Both sides have to push aside early disappointment and get their scoring boots on with the Swedes having fired blanks against Trinidad and Tobago.
Seeking to make it to the last 16 for the third straight time the Paraguayans say their English misfortune is water under the bridge.
"The England match is behind us now and we can't do anything to change the outcome. We controlled much of the game and showed what we are capable of," said Paraguayan Football Association head Oscar Harrison.
Defender Julio Caceres, who plays his club football with River Plate, said that "it all depends on us to go out there and pick up the win that we need.
"But Sweden are a good side," he noted.
Fellow defender Denis Caniza said the South Americans, who got out of the group four years ago before going down narrowly to Germany, were only thinking of winning.
"I am convinced that if we put in a consistent showing we will beat them. We have to - qualification is at stake," he added.
The Paraguayans will hope striker Roque Santa Cruz, plagued with knee trouble ahead of the finals, will find his scoring boots.
"I feel strong enough to go out and play my game and put myself about," the Bayern Munich target man said.
Much will depend on how well the Paraguayan backline copes with the trident of Juventus star Zlatan Ibrahimovic, freshly-crowned Champions League winner Henrik Larsson and Freddie Ljungberg, who between them scored 20 of the Scandinavians' 30 goals in qualifying.
Sweden, 1958 runners-up on their own soil and third in 1994, are making their 11th World Cup appearance while the Paraguayans are competing for the sixth time, though they have never gone beyond the second phase.
Lars Lagerbäck's Swedes are being supported by some 15,000 fans, many of whom are camped out in caravans in the woods not far from the Olympic Stadium.
With Larsson a cult figure from his time at Celtic, some Scottish fans are also here to back the side with their own team not represented.
A small gaggle of fans clad in the incongruous garb of yellow Swedish shirts and kilts were heading out to the stadium on Wednesday to reconnoitre it in advance and drink in the atmosphere.
The Swedes know only a win will settle them with their final match looking the toughest on paper against England, managed by Swede Sven-Goran Eriksson, who will not be looking to hand them any favours in his last tournament in charge of the 1966 champions.
The Trinidad draw which Swedes dominated without making their class tell has taken a toll on morale amid reports that skipper Ljungberg and team-mate Olof Mellberg had a bustup after their first game.

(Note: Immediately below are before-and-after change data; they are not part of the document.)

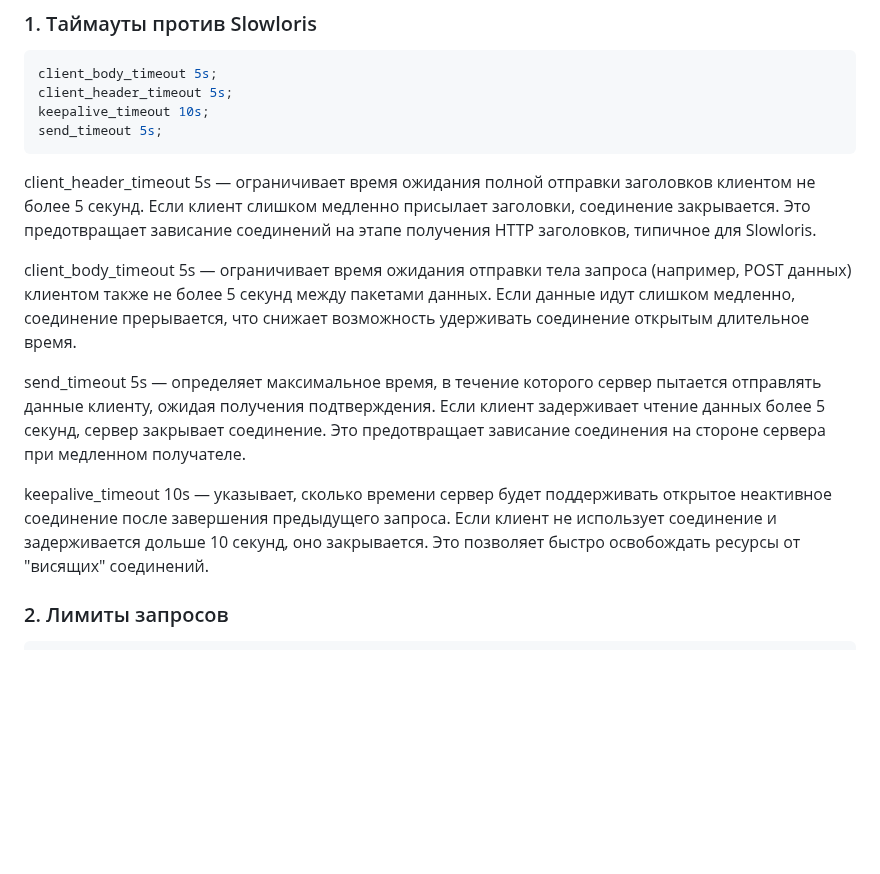
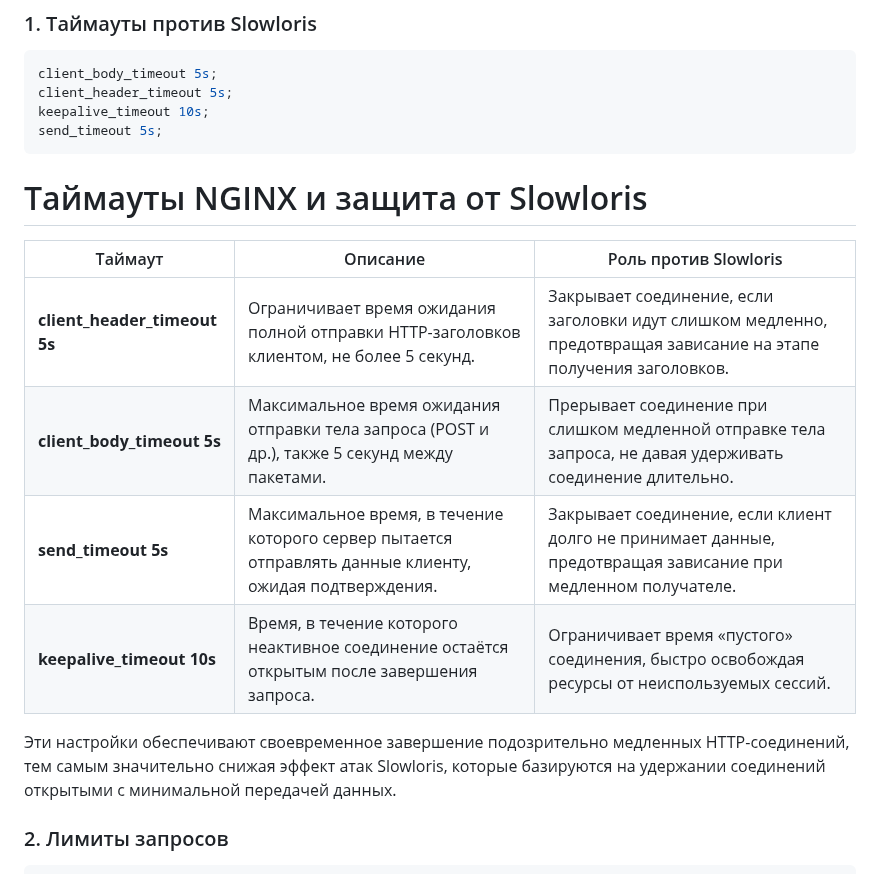
Before and after one commit to dbereznoy/diplom-angie, a Markdown page: README.md, the part around the change. Rendered like a GitHub page; blank space fills up the shorter version.

````diff
--- a/README.md
+++ b/README.md
@@ -74,13 +74,17 @@ client_header_timeout 5s;
 keepalive_timeout 10s;
 send_timeout 5s;
 ```
-client_header_timeout 5s — ограничивает время ожидания полной отправки заголовков клиентом не более 5 секунд. Если клиент слишком медленно присылает заголовки, соединение закрывается. Это предотвращает зависание соединений на этапе получения HTTP заголовков, типичное для Slowloris.
+# Таймауты NGINX и защита от Slowloris
 
-client_body_timeout 5s — ограничивает время ожидания отправки тела запроса (например, POST данных) клиентом также не более 5 секунд между пакетами данных. Если данные идут слишком медленно, соединение прерывается, что снижает возможность удерживать соединение открытым длительное время.
+| Таймаут               | Описание                                                                                         | Роль против Slowloris                                                                                          |
+|-----------------------|-------------------------------------------------------------------------------------------------|---------------------------------------------------------------------------------------------------------------|
+| **client_header_timeout 5s** | Ограничивает время ожидания полной отправки HTTP-заголовков клиентом, не более 5 секунд.         | Закрывает соединение, если заголовки идут слишком медленно, предотвращая зависание на этапе получения заголовков. |
+| **client_body_timeout 5s**   | Максимальное время ожидания отправки тела запроса (POST и др.), также 5 секунд между пакетами.  | Прерывает соединение при слишком медленной отправке тела запроса, не давая удерживать соединение длительно.   |
+| **send_timeout 5s**          | Максимальное время, в течение которого сервер пытается отправлять данные клиенту, ожидая подтверждения. | Закрывает соединение, если клиент долго не принимает данные, предотвращая зависание при медленном получателе. |
+| **keepalive_timeout 10s**   | Время, в течение которого неактивное соединение остаётся открытым после завершения запроса.     | Ограничивает время «пустого» соединения, быстро освобождая ресурсы от неиспользуемых сессий.                   |
 
-send_timeout 5s — определяет максимальное время, в течение которого сервер пытается отправлять данные клиенту, ожидая получения подтверждения. Если клиент задерживает чтение данных более 5 секунд, сервер закрывает соединение. Это предотвращает зависание соединения на стороне сервера при медленном получателе.
+Эти настройки обеспечивают своевременное завершение подозрительно медленных HTTP-соединений, тем самым значительно снижая эффект атак Slowloris, которые базируются на удержании соединений открытыми с минимальной передачей данных.
 
-keepalive_timeout 10s — указывает, сколько времени сервер будет поддерживать открытое неактивное соединение после завершения предыдущего запроса. Если клиент не использует соединение и задерживается дольше 10 секунд, оно закрывается. Это позволяет быстро освобождать ресурсы от "висящих" соединений.
 
 ### 2. Лимиты запросов
 ```nginx
````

But the pair say they have made up.
They engaged in a similar spat at the the 2002 World Cup in Japan, when Ljungberg angrily went for Mellberg following a hard sliding tackle during training and the players had to be separated by force.
According to Ljungberg, "it was a little bit of an aggressive discussion but Olof and I can handle this. There are no problems between us."
Sweden are set to bring back goalkeeper Andreas Isaksson, who briefly blacked out after a freak training ground accident which saw him hit in the face by a loose ball from former Rennes team-mate Kim Källström.
Paraguay have had their own goalkeeping problems, with Justo Villar out of the tournament after injuring a calf muscle in the early stages against England, deputy Aldo Bobadilla of Asuncion side Libertad stepping into the breach.